**Task instructions**: Among the lines below, copy exactly those from the one with "Also changed, not shown: 3/nonlinear_ls.pdf." through the one with "Co-Authored-By: Claude Opus", counting both ends.

↓↓↓

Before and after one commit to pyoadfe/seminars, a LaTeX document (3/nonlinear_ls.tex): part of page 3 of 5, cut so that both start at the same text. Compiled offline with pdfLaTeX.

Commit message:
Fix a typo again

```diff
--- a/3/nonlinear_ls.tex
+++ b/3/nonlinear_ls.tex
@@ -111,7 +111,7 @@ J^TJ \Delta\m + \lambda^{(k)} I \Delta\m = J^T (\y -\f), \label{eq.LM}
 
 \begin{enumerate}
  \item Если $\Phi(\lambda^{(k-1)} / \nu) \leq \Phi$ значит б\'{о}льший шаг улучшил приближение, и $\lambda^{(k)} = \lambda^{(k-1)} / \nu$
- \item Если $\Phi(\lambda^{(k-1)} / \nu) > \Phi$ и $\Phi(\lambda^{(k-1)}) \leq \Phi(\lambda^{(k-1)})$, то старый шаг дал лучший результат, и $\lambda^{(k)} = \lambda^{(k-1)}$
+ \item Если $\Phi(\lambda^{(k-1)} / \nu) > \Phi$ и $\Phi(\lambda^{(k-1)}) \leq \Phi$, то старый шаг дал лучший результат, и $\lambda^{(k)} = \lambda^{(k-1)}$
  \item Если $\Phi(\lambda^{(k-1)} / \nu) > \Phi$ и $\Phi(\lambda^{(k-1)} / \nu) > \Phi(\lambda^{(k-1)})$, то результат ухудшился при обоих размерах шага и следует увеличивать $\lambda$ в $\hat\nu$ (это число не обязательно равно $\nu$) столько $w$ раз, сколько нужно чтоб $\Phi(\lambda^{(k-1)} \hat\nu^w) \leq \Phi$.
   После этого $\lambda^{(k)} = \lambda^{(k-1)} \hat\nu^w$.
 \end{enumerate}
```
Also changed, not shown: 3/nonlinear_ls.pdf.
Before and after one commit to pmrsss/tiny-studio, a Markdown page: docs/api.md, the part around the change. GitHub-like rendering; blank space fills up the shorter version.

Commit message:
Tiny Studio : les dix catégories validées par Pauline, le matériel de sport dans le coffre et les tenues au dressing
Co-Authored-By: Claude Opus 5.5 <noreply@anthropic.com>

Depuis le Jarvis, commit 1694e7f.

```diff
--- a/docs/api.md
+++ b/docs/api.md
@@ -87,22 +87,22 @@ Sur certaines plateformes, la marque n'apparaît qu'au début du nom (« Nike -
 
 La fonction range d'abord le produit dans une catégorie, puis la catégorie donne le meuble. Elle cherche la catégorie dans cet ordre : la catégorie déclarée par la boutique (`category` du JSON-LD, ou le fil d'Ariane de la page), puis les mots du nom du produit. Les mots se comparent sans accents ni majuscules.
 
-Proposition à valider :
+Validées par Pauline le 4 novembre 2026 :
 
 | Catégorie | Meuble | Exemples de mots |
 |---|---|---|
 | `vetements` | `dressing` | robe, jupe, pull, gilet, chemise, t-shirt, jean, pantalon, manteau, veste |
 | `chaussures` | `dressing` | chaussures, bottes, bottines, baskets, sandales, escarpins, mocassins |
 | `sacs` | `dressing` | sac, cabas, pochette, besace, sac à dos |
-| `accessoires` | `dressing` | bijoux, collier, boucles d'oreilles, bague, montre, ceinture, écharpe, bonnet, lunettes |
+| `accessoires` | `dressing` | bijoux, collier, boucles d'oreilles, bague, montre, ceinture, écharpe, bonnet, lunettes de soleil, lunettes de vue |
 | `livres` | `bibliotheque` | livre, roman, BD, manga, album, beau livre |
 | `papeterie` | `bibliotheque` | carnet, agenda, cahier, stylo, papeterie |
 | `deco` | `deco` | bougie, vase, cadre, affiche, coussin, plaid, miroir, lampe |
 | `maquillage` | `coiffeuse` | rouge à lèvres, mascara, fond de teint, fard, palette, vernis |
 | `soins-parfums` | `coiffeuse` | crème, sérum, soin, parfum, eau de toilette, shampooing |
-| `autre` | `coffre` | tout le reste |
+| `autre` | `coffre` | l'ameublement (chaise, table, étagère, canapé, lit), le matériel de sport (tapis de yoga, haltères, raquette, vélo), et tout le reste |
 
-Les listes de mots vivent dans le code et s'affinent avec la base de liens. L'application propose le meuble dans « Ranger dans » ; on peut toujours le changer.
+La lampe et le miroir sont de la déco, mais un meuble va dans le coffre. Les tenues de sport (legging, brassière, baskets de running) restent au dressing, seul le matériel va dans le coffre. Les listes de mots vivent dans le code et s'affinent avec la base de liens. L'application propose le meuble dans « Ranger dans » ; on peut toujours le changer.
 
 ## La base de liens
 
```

↑↑↑

**Solution**:
Also changed, not shown: 3/nonlinear_ls.pdf.
Before and after one commit to pmrsss/tiny-studio, a Markdown page: docs/api.md, the part around the change. GitHub-like rendering; blank space fills up the shorter version.

Commit message:
Tiny Studio : les dix catégories validées par Pauline, le matériel de sport dans le coffre et les tenues au dressing
Co-Authored-By: Claude Opus 5.5 <noreply@anthropic.com>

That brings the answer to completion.